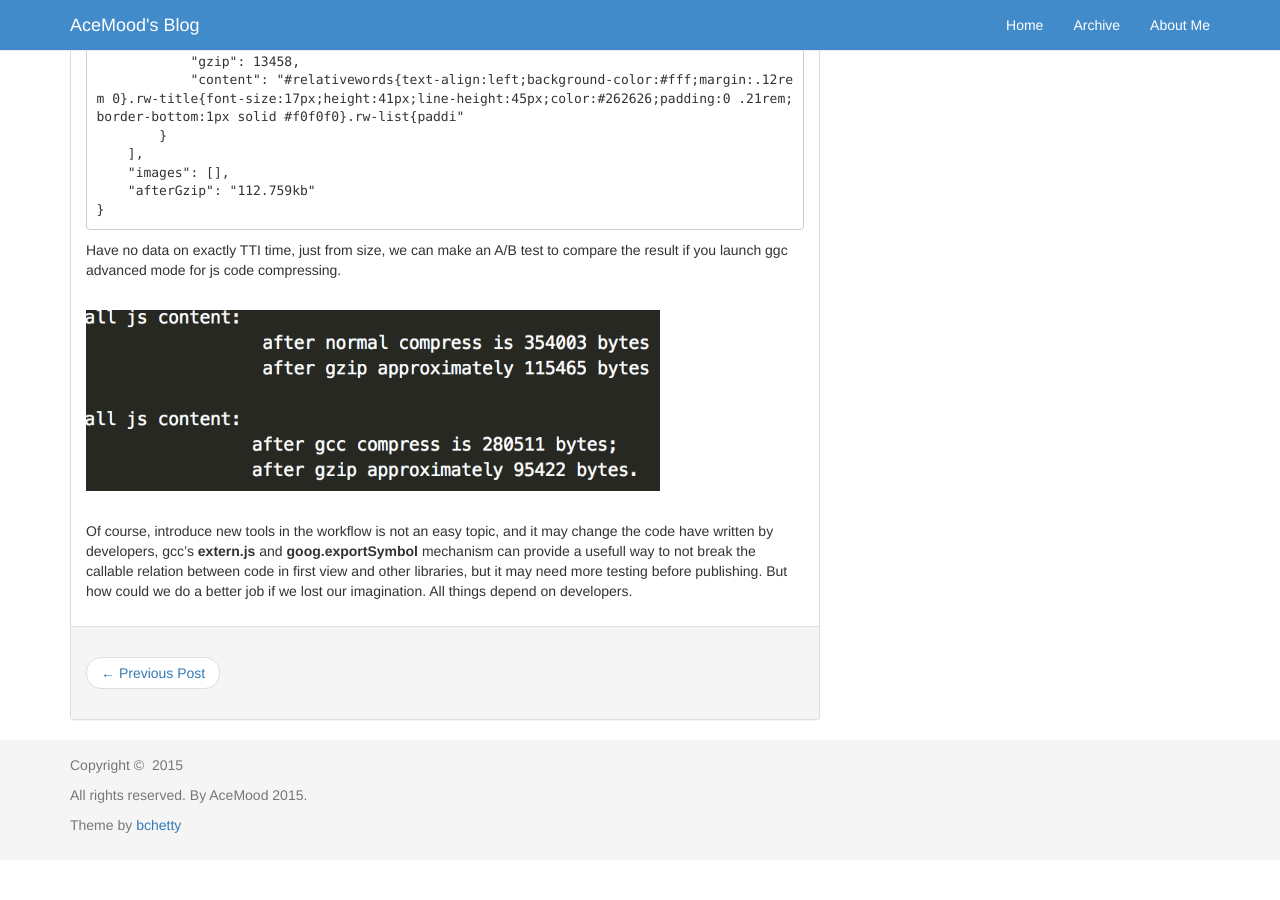
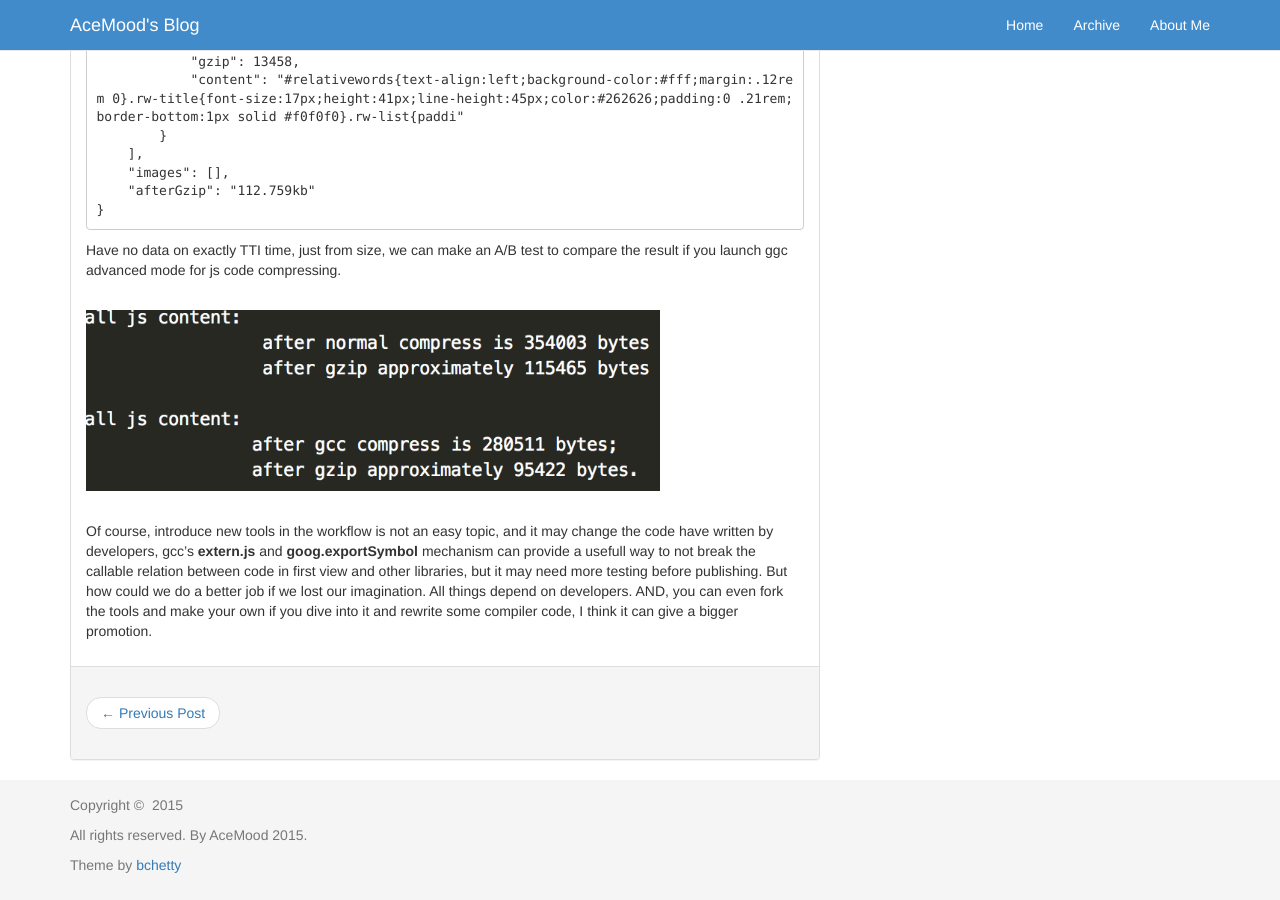
Before and after one commit to AceMood/AceMood.github.io, a Jekyll site: the page built from _posts/2016-08-01-what-am-i-talking-about-when-i-say-tti-optimization.md, in a window 1280 px wide and 900 px high, scrolled down 3907 px. Built offline with Jekyll 4.4.1, drawn with Linux system fonts in a browser that asks for light colours; before the commit the page ends 4767 px from its top, so only the background shows below that.

Commit message:
add posts

```diff
--- a/_posts/2016-08-01-what-am-i-talking-about-when-i-say-tti-optimization.md
+++ b/_posts/2016-08-01-what-am-i-talking-about-when-i-say-tti-optimization.md
@@ -147,4 +147,4 @@ Have no data on exactly TTI time, just from size, we can make an A/B test to com
 
 <img src="/assets/images/20160801/003.png" alt="fb" style="width: 80%; height: auto; positon:relative; margin: 20px auto;" />
 
-Of course, introduce new tools in the workflow is not an easy topic, and it may change the code have written by developers, gcc's **extern.js** and **goog.exportSymbol** mechanism can provide a usefull way to not break the callable relation between code in first view and other libraries, but it may need more testing before publishing. But how could we do a better job if we lost our imagination. All things depend on developers.
+Of course, introduce new tools in the workflow is not an easy topic, and it may change the code have written by developers, gcc's **extern.js** and **goog.exportSymbol** mechanism can provide a usefull way to not break the callable relation between code in first view and other libraries, but it may need more testing before publishing. But how could we do a better job if we lost our imagination. All things depend on developers. AND, you can even fork the tools and make your own if you dive into it and rewrite some compiler code, I think it can give a bigger promotion.
```
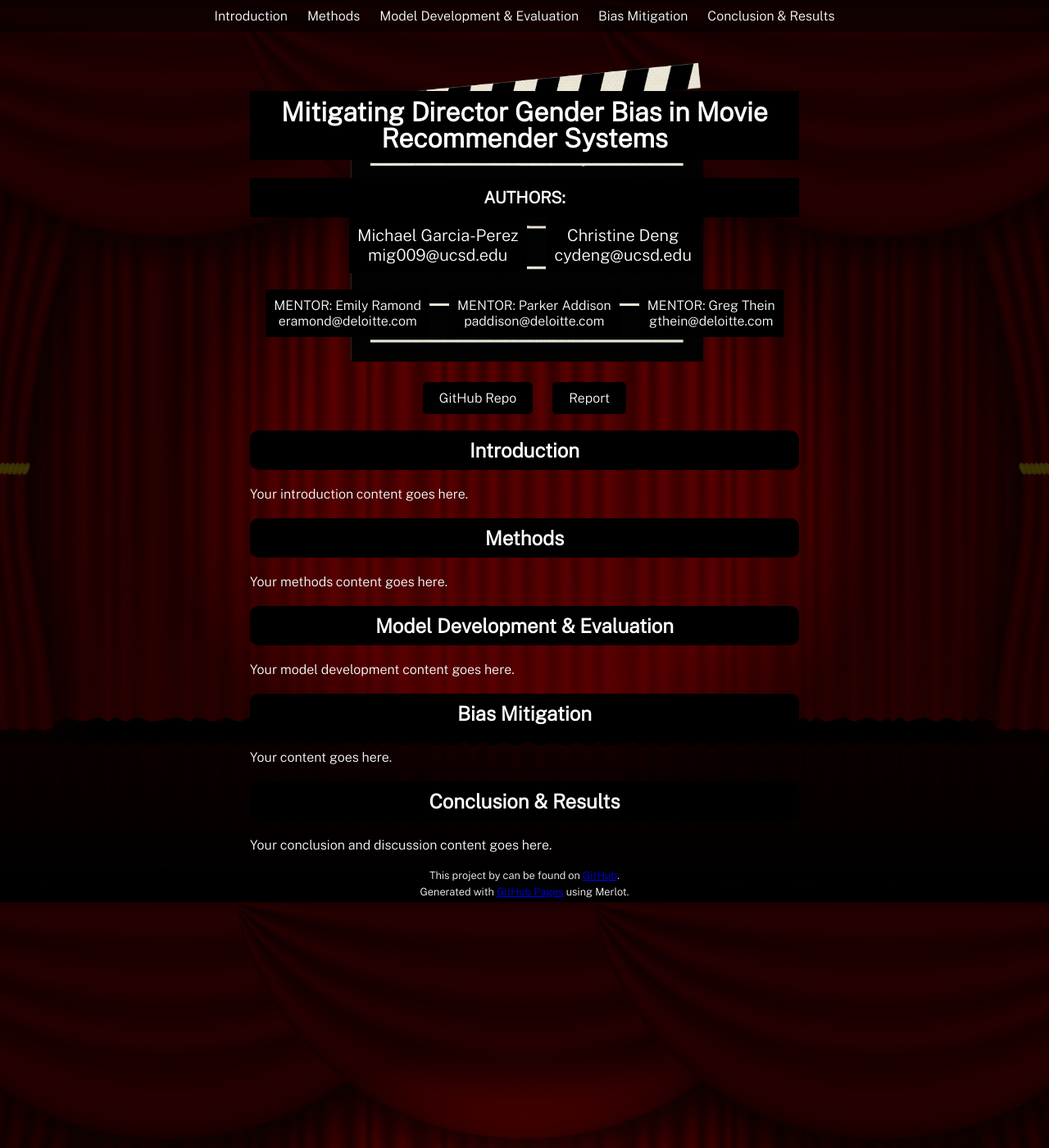
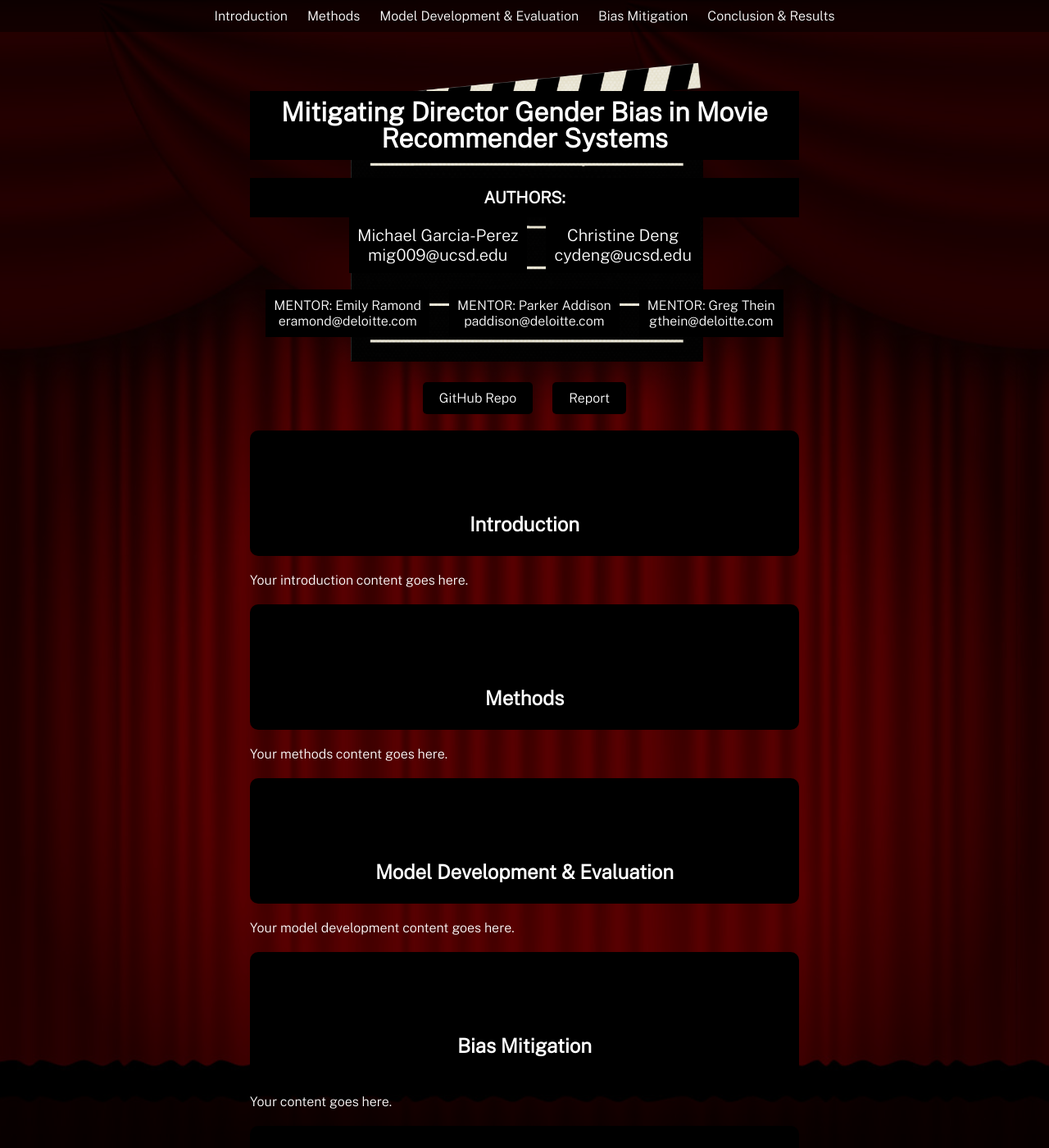
Before and after one commit to michael-garciaperez/DSC180A-Methodology-5, a Jekyll site: the page built from index.md, in a window 1280 px wide and 1400 px high. Shown: the whole window at 82% size. Built offline with Jekyll 4.4.1, drawn with Linux system fonts in a browser that asks for light colours.

Commit message:
Update custom.css

```diff
--- a/assets/css/custom.css
+++ b/assets/css/custom.css
@@ -57,7 +57,7 @@
   text-align: center;
   background-color: black; /* Add a black background */
   color: white; /* Change text color to white */
-  padding: 10px; /* Add padding to create space */
+  padding: 100px 20px 25px; /* Adjusted padding */
   margin-bottom: 20px; /* Increase spacing between headers and content below */
 }
 
```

→ What is expected:
Some lines above hold the word "optimization". Copy all of them.

→ Answer box:
Before and after one commit to AceMood/AceMood.github.io, a Jekyll site: the page built from _posts/2016-08-01-what-am-i-talking-about-when-i-say-tti-optimization.md, in a window 1280 px wide and 900 px high, scrolled down 3907 px. Built offline with Jekyll 4.4.1, drawn with Linux system fonts in a browser that asks for light colours; before the commit the page ends 4767 px from its top, so only the background shows below that.
--- a/_posts/2016-08-01-what-am-i-talking-about-when-i-say-tti-optimization.md
+++ b/_posts/2016-08-01-what-am-i-talking-about-when-i-say-tti-optimization.md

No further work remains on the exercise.